- WHAT IS BEING ASKED:
A verbatim reproduction of every entry is the expected answer.
*****
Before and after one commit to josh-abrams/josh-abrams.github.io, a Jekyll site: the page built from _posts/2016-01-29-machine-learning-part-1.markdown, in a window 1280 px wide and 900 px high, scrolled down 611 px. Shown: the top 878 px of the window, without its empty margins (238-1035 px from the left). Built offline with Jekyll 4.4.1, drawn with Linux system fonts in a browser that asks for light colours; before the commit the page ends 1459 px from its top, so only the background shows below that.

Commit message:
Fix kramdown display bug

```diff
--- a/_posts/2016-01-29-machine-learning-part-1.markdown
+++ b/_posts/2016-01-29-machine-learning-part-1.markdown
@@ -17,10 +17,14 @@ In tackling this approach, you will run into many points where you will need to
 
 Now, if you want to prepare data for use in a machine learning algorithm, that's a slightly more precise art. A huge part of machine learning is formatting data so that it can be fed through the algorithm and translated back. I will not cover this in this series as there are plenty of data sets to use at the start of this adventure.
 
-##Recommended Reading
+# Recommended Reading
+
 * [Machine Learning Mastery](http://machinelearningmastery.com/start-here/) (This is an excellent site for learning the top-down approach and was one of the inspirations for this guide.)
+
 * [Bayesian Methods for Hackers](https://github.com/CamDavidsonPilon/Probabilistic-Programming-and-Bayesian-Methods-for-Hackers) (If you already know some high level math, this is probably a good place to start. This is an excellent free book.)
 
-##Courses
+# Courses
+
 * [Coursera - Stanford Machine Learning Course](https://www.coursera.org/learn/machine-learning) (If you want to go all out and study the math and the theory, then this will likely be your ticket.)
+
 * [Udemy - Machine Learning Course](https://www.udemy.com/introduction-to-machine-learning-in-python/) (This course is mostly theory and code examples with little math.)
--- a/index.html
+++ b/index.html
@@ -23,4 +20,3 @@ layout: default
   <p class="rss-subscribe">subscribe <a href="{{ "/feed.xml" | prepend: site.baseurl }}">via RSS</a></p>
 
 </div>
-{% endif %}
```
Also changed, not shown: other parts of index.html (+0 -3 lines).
*****
- ANSWER SECTION:
Before and after one commit to josh-abrams/josh-abrams.github.io, a Jekyll site: the page built from _posts/2016-01-29-machine-learning-part-1.markdown, in a window 1280 px wide and 900 px high, scrolled down 611 px. Shown: the top 878 px of the window, without its empty margins (238-1035 px from the left). Built offline with Jekyll 4.4.1, drawn with Linux system fonts in a browser that asks for light colours; before the commit the page ends 1459 px from its top, so only the background shows below that.

Commit message:
Fix kramdown display bug

```diff
--- a/_posts/2016-01-29-machine-learning-part-1.markdown
+++ b/_posts/2016-01-29-machine-learning-part-1.markdown
@@ -17,10 +17,14 @@ In tackling this approach, you will run into many points where you will need to
 
 Now, if you want to prepare data for use in a machine learning algorithm, that's a slightly more precise art. A huge part of machine learning is formatting data so that it can be fed through the algorithm and translated back. I will not cover this in this series as there are plenty of data sets to use at the start of this adventure.
 
-##Recommended Reading
+# Recommended Reading
+
 * [Machine Learning Mastery](http://machinelearningmastery.com/start-here/) (This is an excellent site for learning the top-down approach and was one of the inspirations for this guide.)
+
 * [Bayesian Methods for Hackers](https://github.com/CamDavidsonPilon/Probabilistic-Programming-and-Bayesian-Methods-for-Hackers) (If you already know some high level math, this is probably a good place to start. This is an excellent free book.)
 
-##Courses
+# Courses
+
 * [Coursera - Stanford Machine Learning Course](https://www.coursera.org/learn/machine-learning) (If you want to go all out and study the math and the theory, then this will likely be your ticket.)
+
 * [Udemy - Machine Learning Course](https://www.udemy.com/introduction-to-machine-learning-in-python/) (This course is mostly theory and code examples with little math.)
--- a/index.html
+++ b/index.html
@@ -23,4 +20,3 @@ layout: default
   <p class="rss-subscribe">subscribe <a href="{{ "/feed.xml" | prepend: site.baseurl }}">via RSS</a></p>
 
 </div>
-{% endif %}
```
Also changed, not shown: other parts of index.html (+0 -3 lines).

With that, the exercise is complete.